§ **Exercise prompt**:
All entries need to be written out again exactly, without their pictures.

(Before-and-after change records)
□ □ □ □ □ □ □

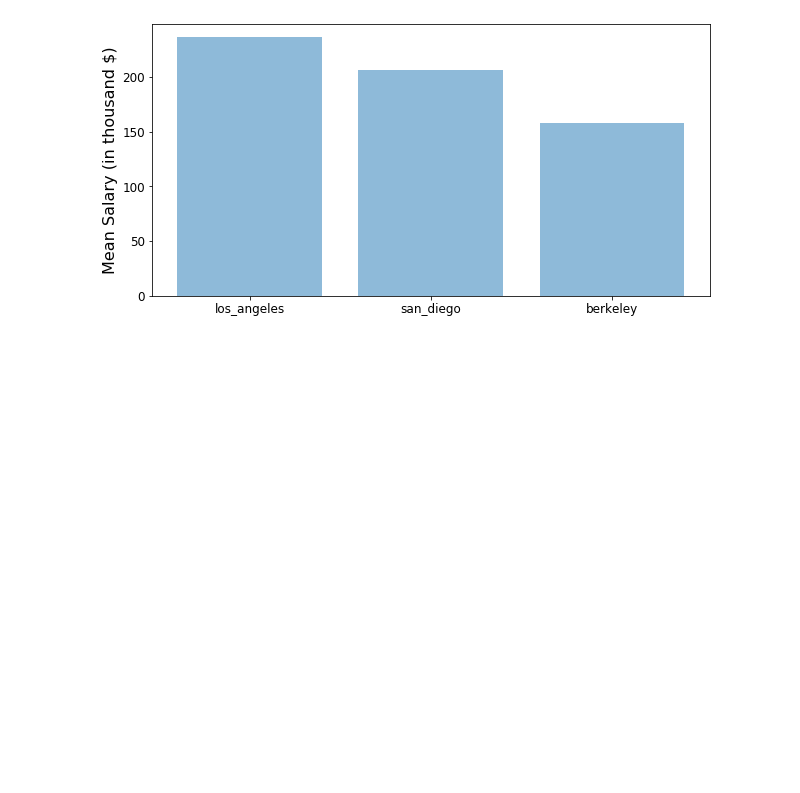
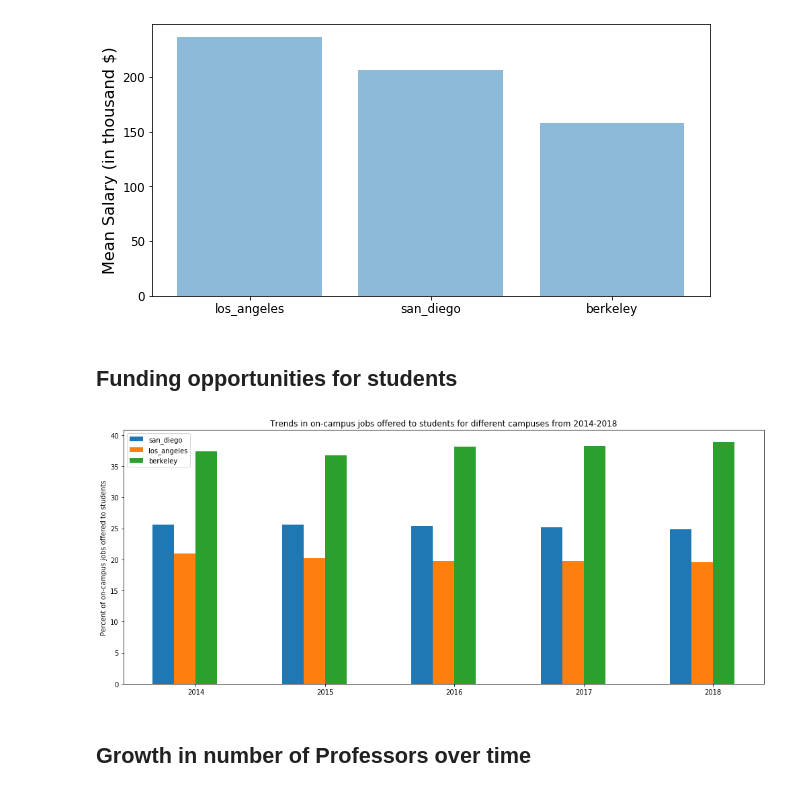
Before and after one commit to guptarohit994/ECE143_group25_project, a Jupyter notebook: statistical_analysis/Graphs.ipynb, the cells around one changed output. Cells and saved outputs as stored; diff of their text form; code cells hidden in the pictures; blank space fills up the shorter version.

Commit message:
Adding ucop students and prof graphs

```diff
--- a/statistical_analysis/Graphs.ipynb
+++ b/statistical_analysis/Graphs.ipynb
@@ -252,3 +253,20 @@ import barcharts as bar
 bar.create_mean_salary_barchart(['los_angeles', 'san_diego', 'berkeley'])
 # %% [output]
 [figure]
+# %% [markdown]
+## Funding opportunities for students
+# %%
+student_jobs_stats = ucop_yearwise_stud_prof.fill_dict_with_student_data()
+# %%
+labels = ['2014', '2015','2016','2017','2018']
+ucop_yearwise_stud_prof.grouped_bar_plot(student_jobs_stats['percent_student_jobs'],
+                labels,
+                (14,6),
+                figname='percent_student_jobs_trends_3_campuses',
+                title='Trends in on-campus jobs offered to students for different campuses from 2014-2018',
+                ylabel='Percent of on-campus jobs offered to students',
+                save=False)
+# %% [output]
+[figure, added]
+# %% [markdown]
+## Growth  in number of Professors over time
```
Also changed, not shown: parts of 3 cells of this notebook, 3 other files.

□ □ □ □ □ □ □

§ **Response to the exercise**:
Before and after one commit to guptarohit994/ECE143_group25_project, a Jupyter notebook: statistical_analysis/Graphs.ipynb, the cells around one changed output. Cells and saved outputs as stored; diff of their text form; code cells hidden in the pictures; blank space fills up the shorter version.

Commit message:
Adding ucop students and prof graphs

```diff
--- a/statistical_analysis/Graphs.ipynb
+++ b/statistical_analysis/Graphs.ipynb
@@ -252,3 +253,20 @@ import barcharts as bar
 bar.create_mean_salary_barchart(['los_angeles', 'san_diego', 'berkeley'])
 # %% [output]
 [figure]
+# %% [markdown]
+## Funding opportunities for students
+# %%
+student_jobs_stats = ucop_yearwise_stud_prof.fill_dict_with_student_data()
+# %%
+labels = ['2014', '2015','2016','2017','2018']
+ucop_yearwise_stud_prof.grouped_bar_plot(student_jobs_stats['percent_student_jobs'],
+                labels,
+                (14,6),
+                figname='percent_student_jobs_trends_3_campuses',
+                title='Trends in on-campus jobs offered to students for different campuses from 2014-2018',
+                ylabel='Percent of on-campus jobs offered to students',
+                save=False)
+# %% [output]
+[figure, added]
+# %% [markdown]
+## Growth  in number of Professors over time
```
Also changed, not shown: parts of 3 cells of this notebook, 3 other files.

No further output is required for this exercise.